An MP who was arrested after a late-night House of Commons scuffle has denied he is an alcoholic.
Eric Joyce has published a comprehensive account of the events leading up to his arrest in Westminster's Sports and Social bar on Thursday night.
Writing on his blog, the former Labour MP, who left the party after admitting assault in a previous incident in a Commons bar, claimed he been "uninvolved" in the incident and was re-arrested the following morning as a technicality to help police with their inquiries.
He wrote: "I am not, and never have been, an alcoholic."
Since his latest arrest, there have been suggestions - including from his supporters - that the Falkirk MP is suffering from post-traumatic stress relating to family breakdown or his time in the Armed Forces.
But he wrote: "I separated from my wife seven years ago. We are on excellent terms. I am not broken, tortured, lonely or tormented.
"It is widely known that I am very fit and healthy. I conduct my work as an MP with diligence, particularly on behalf of constituents and also matters relating to Africa and wider international development issues.
"I do not have post-traumatic stress; that’s just ridiculous (although the people who suggest it are certainly profoundly well-intentioned in respect of some former service personnel who have experienced genuine trauma)."
Eric Joyce resigned from the Labour Party last year
Joyce said his period of heavy drinking had ended with the "dreadful" incident a year ago in Parliament's Strangers Bar, saying he still felt "genuine remorse" for the people affected.
On the latest incident, he wrote: "I was not drunk last Thursday. I had consumed, by any standards, a very modest amount of alcohol.
"I was examined by a nurse after being arrested. I was pronounced fit for interview. I did not need to “sleep it off”. I gave a statement immediately."
The police treated him with "great professionalism, humanity and kindness", he wrote, denying reports he had been seen "glassy-eyed" leaving the nearby Red Lion pub.
Joyce said he had returned from a doctor's appointment to a meeting that had lasted all afternoon before heading for the Sports and Social bar.
He went on: "I was there with one other person. There was no ‘anti-Tory’ dimension at all. Conservative MPs, many of whom I regard as personal friends, have gone out of their way to be kind and helpful throughout the last year.
"Labour Party colleagues have been enormously supportive. MPs of all other parties, Welsh, Scottish and Northern Irish, have too."

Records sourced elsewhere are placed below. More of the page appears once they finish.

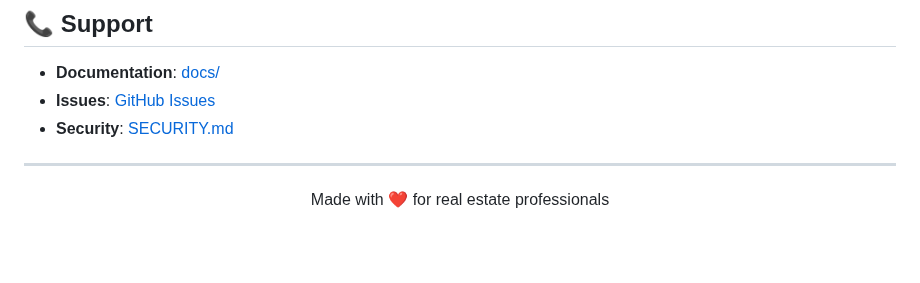
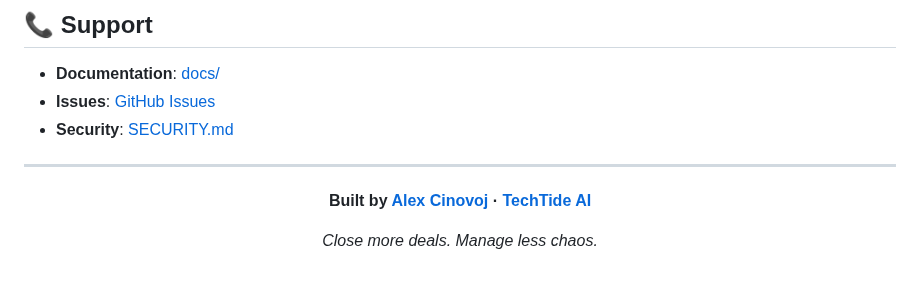
Before and after one commit to Alexi5000/cozymls1, a Markdown page: README.md, the part around one of its changes. Drawn GitHub-style; blank space fills up the shorter version.

```diff
--- a/README.md
+++ b/README.md
@@ -198,6 +216,10 @@ This project is licensed under the MIT License - see the [LICENSE](LICENSE) file
 
 ---
 
-<p align="center">
-  Made with ❤️ for real estate professionals
-</p>
+<div align="center">
+
+**Built by [Alex Cinovoj](https://github.com/Alexi5000) · [TechTide AI](https://github.com/Alexi5000)**
+
+*Close more deals. Manage less chaos.*
+
+</div>
```
Also changed, not shown: other parts of README.md (+45 -27 lines), assets/cover.png (added), assets/icon.png (added).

Addressing reports he had been "re-arrested" at the police station, he wrote: "I was not re-arrested for ABH following a subsequent event at Belgravia.
"The reason for the original arrest at the Sports and Social Bar was dropped within hours when it became clear I was uninvolved in an incident the police had assumed I had been involved in.
"I was technically re-arrested the following morning in order to enable inquiries to be made after police officers brought new complaints which related to the evening before."
And he said his ban from buying alcohol on the Parliamentary estate appeared to be "entirely designed for public consumption" and to fuel "misreports" of how much he had drunk on Thursday night.
He added: "I visited the Sports and Social Bar because it had been just over one year since last year’s terrible incident elsewhere. In retrospect, this does not seem to have been a good call.
"I will clearly not be doing so again and it takes neither the brains of an archbishop nor the edict of an official to achieve that end.
"I enormously appreciate the kind messages of the many colleagues, friends and members of the public who have contacted me."